Deadly important: Assaults, deaths of homeless individuals underline Sacramento councilman’s frustration

Allen Warren supports the mayor’s initiatives, but doesn’t feel the love for his own plan

This is an extended version of a story that ran in the July 6, 2017, issue.

Just two weeks after the launch of an ambitious $64 million plan to help Sacramento’s mentally ill homeless population find treatment and housing, the mood in City Hall turned somber again as North Sacramento Councilman Allen Warren expressed frustration about the lack of political support for his proposed tent city.

Warren’s comments came days after a homeless friend passed away, and also following news that county officials may spend an extra $3.8 million to destroy encampments along the creeks and levees, forcing hundreds out of the parkway.

The District 2 representative made his thoughts known during a June 27 meeting on strategies for expanding shelter services. Warren has been advocating for the creation of a safe, sanitary, outreach-oriented camp where those experiencing homelessness could find services and peace of mind. In March, his team unveiled a plan for such a facility, which would include showers, dog kennels, storage space, housing experts and medical treatment.

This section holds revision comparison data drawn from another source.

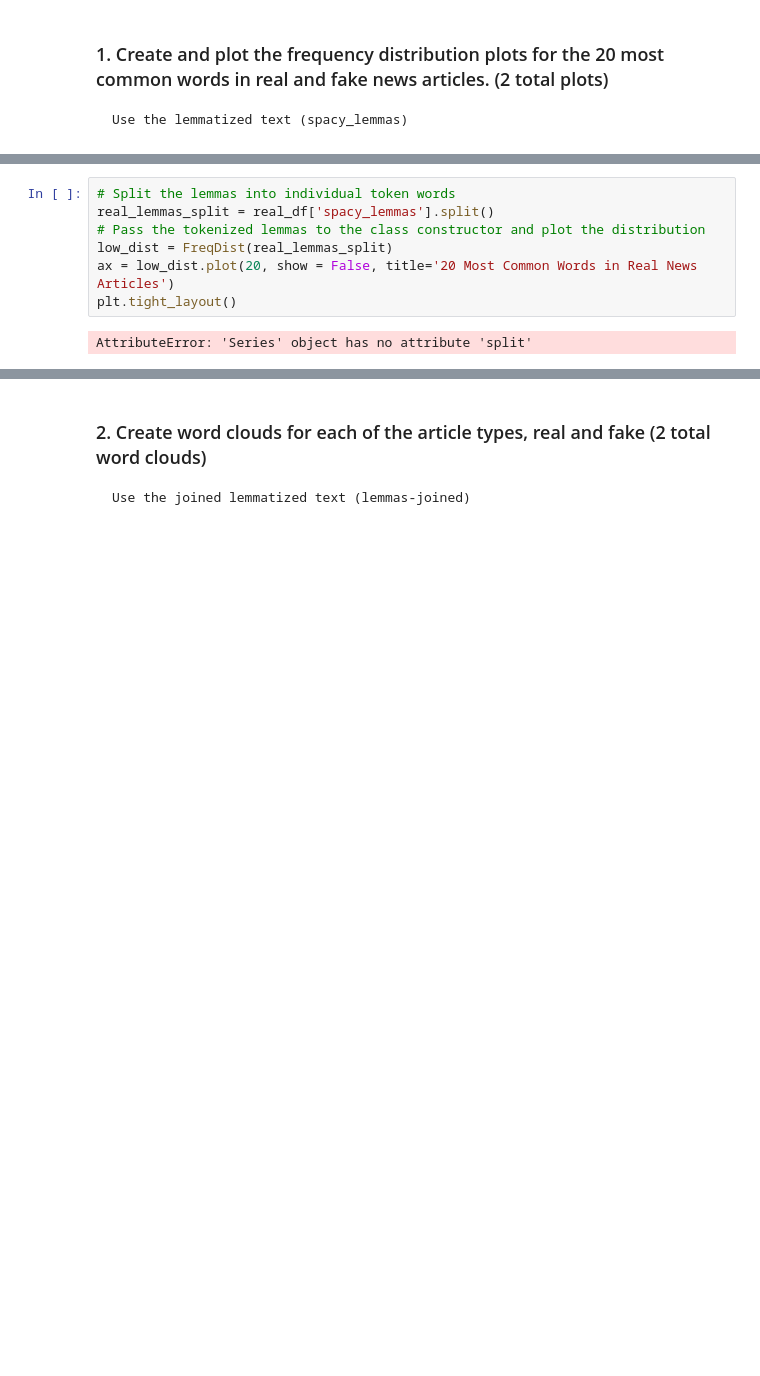
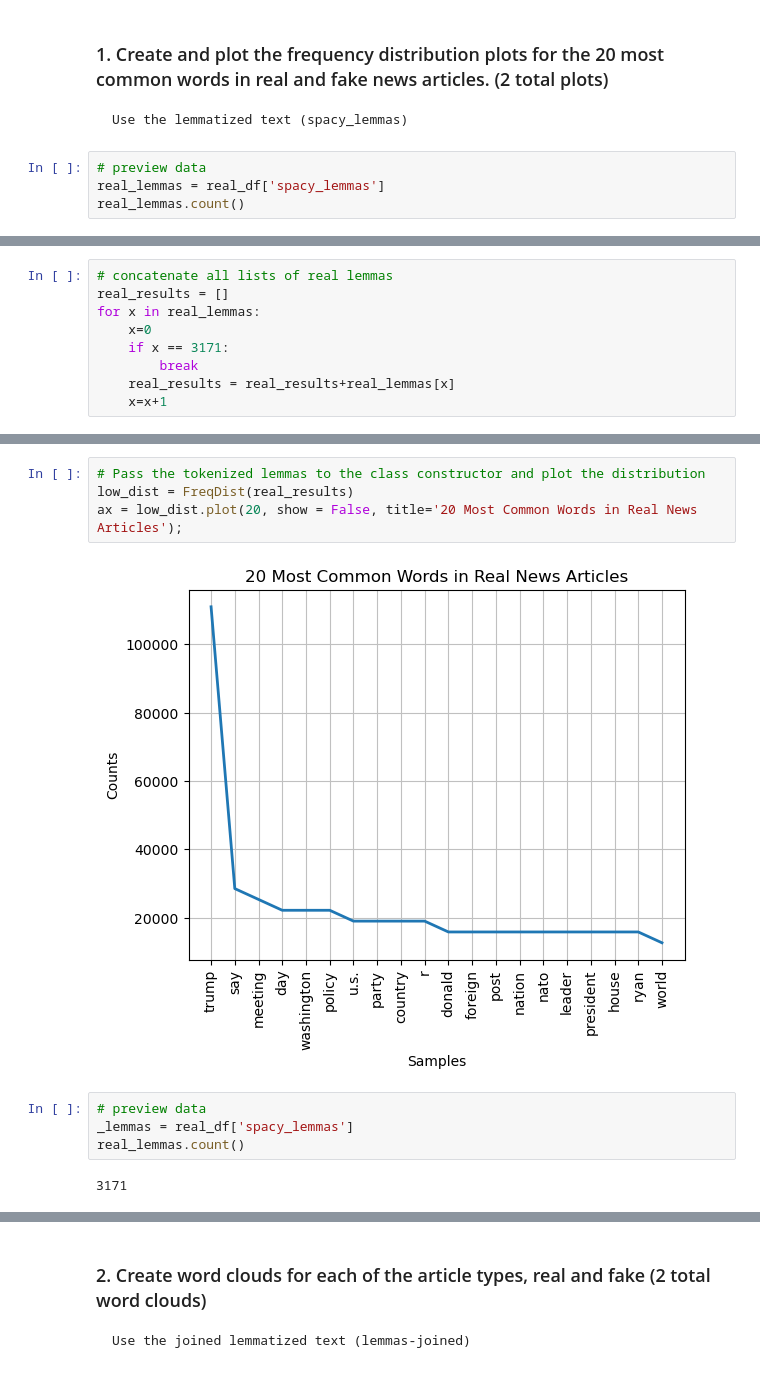
Before and after one commit to EhLeeOod/advanced-machine-learning, a Jupyter notebook: core-comparing-texts.ipynb, the cells around one changed output, grey strips where cells are left out. Drawn from its saved outputs; the diff is of its cells as text; blank space fills up the shorter version.

Commit message:
real plot

```diff
--- a/core-comparing-texts.ipynb
+++ b/core-comparing-texts.ipynb
@@ -189,3 +190,7 @@ fake_df['words'].mean()
 # %% [markdown]
 ### 1. Create and plot the frequency distribution plots for the 20 most common words in real and fake news articles. (2 total plots)
     Use the lemmatized text (spacy_lemmas)
+# %%
+# preview data
+real_lemmas = real_df['spacy_lemmas']
+real_lemmas.count()
@@ -191,0 +199,9 @@ fake_df['words'].mean()
+# %%
+# concatenate all lists of real lemmas
+real_results = []
+for x in real_lemmas:
+    x=0
+    if x == 3171:
+        break
+    real_results = real_results+real_lemmas[x]
+    x=x+1
@@ -192,9 +228,12 @@ fake_df['words'].mean()
 # %%
-# Split the lemmas into individual token words
-real_lemmas_split = real_df['spacy_lemmas'].split()
 # Pass the tokenized lemmas to the class constructor and plot the distribution
-low_dist = FreqDist(real_lemmas_split)
-ax = low_dist.plot(20, show = False, title='20 Most Common Words in Real News Articles')
-plt.tight_layout()
+low_dist = FreqDist(real_results)
+ax = low_dist.plot(20, show = False, title='20 Most Common Words in Real News Articles');
 # %% [output]
-AttributeError: 'Series' object has no attribute 'split'
+[figure, added]
+# %%
+# preview data
+_lemmas = real_df['spacy_lemmas']
+real_lemmas.count()
+# %% [output]
+3171
```
Also changed, not shown: parts of 6 cells of this notebook.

So far, only Councilwoman Angelique Ashby has publicly backed the plan. And Warren finally made it clear the lack of progress is bothering him, especially after two men living on the streets were murdered and a friend of his own—a Grant High School employee—died while living out of his car. “I’d like to see us do more, sooner,” Warren stressed. “On a daily basis I get very troubling calls about this homeless issue.”

Dropping his forehead into his palm, Warren added, “I know I don’t have all the solutions, but it’s the will of this council, including me, that all of our ideas are valid and have a place on the table and should be given due consideration. And I’m prepared to be bold.”

Earlier the same day, Councilman Steve Hansen sent a letter to the city manager expressing alarm about the deaths of the two homeless men, both of which happened in his Midtown district. Hansen asked for a plan for increasing safety around parks and other outdoor areas. During the meeting, Hansen acknowledged his own vexation. “The problem has gotten worse,” Hansen said. “We know we don’t have answers.”

Mayor Darrell Steinberg, who was largely responsible for landing a new $16 million-a-year medical grant for the homeless, tried to stay upbeat as the evening closed. “This is a hard subject,” Steinberg said. “And the No. 1 word associated with it is tremendous frustration … but we don’t have time for frustration.”

Two days later, police arrested a man on suspicion of beating his girlfriend unconscious at a homeless camp, and responded to call involving a homeless woman whose ankle was fractured by a car while jaywalking. On Sunday morning, police discovered the body of a 55-year-old man they believe fell accidentally from a campsite perched atop a concrete support pillar of a railroad overcrossing bridge onto the rocks below.